Australia is one of the most culturally diverse societies in the world and culture influences us all the time, even though you may not be conscious of it. If you have eaten sushi or enjoyed a boba tea, you have experienced cultural diffusion. If you speak a language other than English at home or have a history of migration then you have experienced acculturation. Cultural diversity is all around us and it matters for how we live our lives and relate to one another.  

Despite this, cultural frameworks are often invisible to us unless we learn to be aware of them. We need to stop and think about what it means to be a member of our social groups, how this makes us similar or different from others, and who is included or excluded. We all have a culture that we belong to or were brought up in that has profound impacts on who we are, how we live our lives, and what we value. 

Our new elective course 3033PSY Psychological Perspectives on Cultural Diversity will help develop your understanding of those frameworks from a psychological standpoint. It will be beneficial to students who are interested in working in everything from psychology or human services, to law, marketing, education, tourism, and anything in between.  

Be part of a new and exciting course run for the first time in T1 2021! 

In this course, you will learn about what happens when societies become more culturally diverse and apply principles from Cultural, Cross-Cultural, and Indigenous Psychology to understand local and global intercultural relations. The course aims to assist you in recognising the importance of culture in guiding your own and others thoughts, feelings and behaviours and to build competence in working with culturally diverse communities. 

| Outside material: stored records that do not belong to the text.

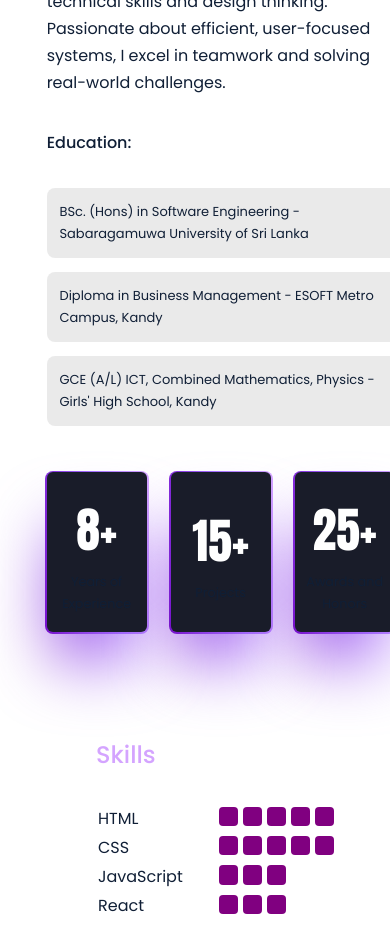
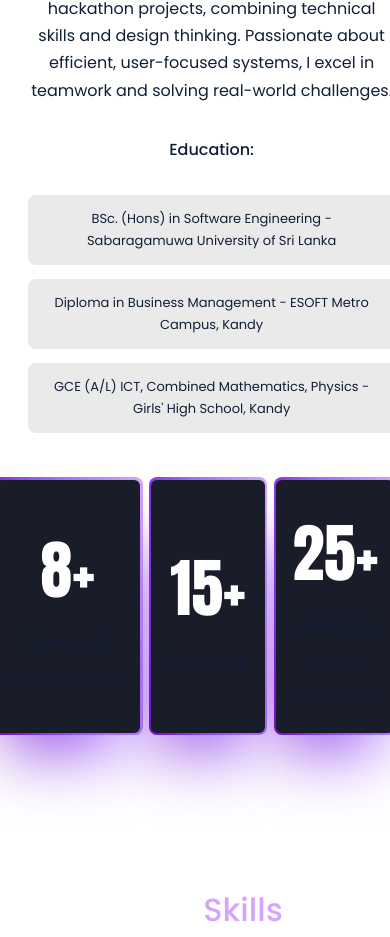
Before and after one commit to disara7/portfolio, a React (Create React App) app: page / in a window 390 px wide. Shown: the part 1060-1997 px from the top of the page. Built offline with nearby package versions, Linux system fonts and the light colour scheme.

Commit message:
updated about

```diff
--- a/src/components/about/About.jsx
+++ b/src/components/about/About.jsx
@@ -6,6 +6,7 @@ const About = () => {
   return (
     <section id='about'>
       <div className="about">
+
       <h2 className='section__title'>About Me</h2>
       <br />
       {/* <div className="photo">
--- a/src/components/about/about.css
+++ b/src/components/about/about.css
@@ -154,83 +154,88 @@
   /*===========FOR RESPONSIVENESS (SMALL DEVICES)==============*/
 
   @media screen and (max-width: 700px) {
-    /* .container {
-        background-color: red;
-    } */
-
-    .about{
-      margin-top: -3rem;
-      padding-left: 0rem;
+    .container {
+      /* background-color: red; */
+      text-align: center; /* Center align all text inside the container */
   }
 
-     .about__content{
-      margin-left: -15.5rem;
+  .about {
+      margin-top: -3rem;
+      padding: 0; /* Ensure no margin/padding affects alignment */
+      text-align: center; /* Center the content inside .about */
+      width: 100%; /* Ensure .about takes the full width */
   }
-     .photo {
-      display: block;
-      margin-top: -1rem;
-      width: 20rem;
-      margin-bottom: 3rem;
-      margin-left: 5rem;
+
+  .about__container {
+      display: flex;
+      flex-direction: column;
+      align-items: center; /* Center align children elements horizontally */
+      width: 100%; /* Ensure it takes full width */
   }
-  .fullname{
-    margin-top: -2.5rem;
+
+  .fullname {
+      margin-top: -1.5rem;
+      margin-bottom: 1rem;
       font-size: 2rem;
-    margin-left: 0;
-    text-align: left;
+      text-align: center; /* Center text */
   }
 
   .number {
-    font-family: 'Anton', sans-serif;
       font-size: 4rem;
-}
-.section__title{
-  margin-left: 0rem;
+      text-align: center; /* Center text */
   }
 
+  .number__description {
+      font-size: 0.5rem;
+      text-align: center; /* Center text */
+  }
 
-
-.number__description {
-    font-size: 1rem;
-    width: 50rem;
-}
   .section__title {
-    margin-top: 1rem;
-    font-size: 1.5rem;
-    text-align: left;
-    margin-left: 17%;
+      margin-top: 4rem;
+      font-size: 2rem;
+      text-align: center; /* Center align section title */
   }
 
   .about__style {
-    margin-left: 60%;
       margin-bottom: 2rem;
-    width: 22rem;
+      text-align: center; /* Center align text */
+      width: 100%; /* Full width to ensure centering */
+      max-width: 23rem; /* Limit max-width for better readability */
+      margin-left: 2rem;
   }
 
-.about__style h4{
+  .about__style h4 {
       font-weight: bold;
+      text-align: center; /* Center align text */
   }
 
   .cardset {
       display: flex;
       flex-direction: row;
-    gap: 1.5rem;
-    margin-left: 60%;
-    width: 10rem;
-    height: 10rem;
+      justify-content: center; /* Center align the cards */
+      gap: 0.7rem;
+      max-width: 80%; /* Set a smaller max-width */
+      margin: 0 auto; /* Ensure it's centered */
+  }
+
+  /* Optional: Ensure individual cards scale down */
+  .cardset .card {
+      width: 100%; /* Ensure the card takes the full width of its container */
+      max-width: 200px; /* Set a max-width for individual cards */
+      padding: 1rem; /* Add some padding for spacing */
+  }
+
+  /* Ensure all sections have no unwanted margins */
+  .about, .other-section {
+      margin-left: 0; /* Remove left margin */
+      padding-left: 0; /* Reset padding if needed */
+  }
+
+  /* Adjust the paragraph font size inside .about__style */
+  .about__style p {
+      font-size: 0.8rem;
+  }
+
+
 
 }
-
-.card {
-  padding: 10px;
-  display: flex;
-  font-size: 0.8em;
-  flex-direction: column;
-  height: 10rem;
-  width: 20rem;
-}
-.number {
-  font-size: 3rem;
-  width: 5rem;
-}
-}
```
Lines whose indentation alone changed are shown as unchanged.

We are exposed to a variety of diverse cultural viewpoints via globalised migration, trade, and tourism, as well as connections to geographically dispersed others via media and technology. Psychology can help us to understand how culture influences the way individuals, communities, nations function and how social groups interact with one another in the new world. By growing your awareness about the importance of culture you will be able to better navigate the complex intercultural world that you will inevitably be living and working in. Regardless of your career goals, this course will help amplify an important element of every career – human interaction.  

Further elective options for students interested in applied psychology 

If you’re interested in complementing your degree with further psychological knowledge, consider 1021PSY Applied Psychology, another new elective course. This course is available to all undergraduate students in their first, second, or third year of any degree. It has been designed for students from a range of disciplines, who are interested in learning about the psychological principles behind human behaviour in relation to contemporary issues.  

The course is aimed to provide students with an in-depth understanding of human behaviour as it relates to the self, others and the world at large. In doing so, it encourages personal growth, understanding others, and navigating the ever-changing landscapes of technology, health, the environment, and work. Principles taught in the course are applicable to a range of settings, and you are likely to benefit from the enhanced insight and skills that the course has to offer. The course provides an excellent basis for continuing studies in psychology, or as an elective of another degree, to which its principles can be applied. 

If these courses appeal to you and you have free-choice electives available in your undergraduate program, search the course codes listed and enrol into your chosen course for T1 2021. You can complete this when managing your enrolment via myGriffith.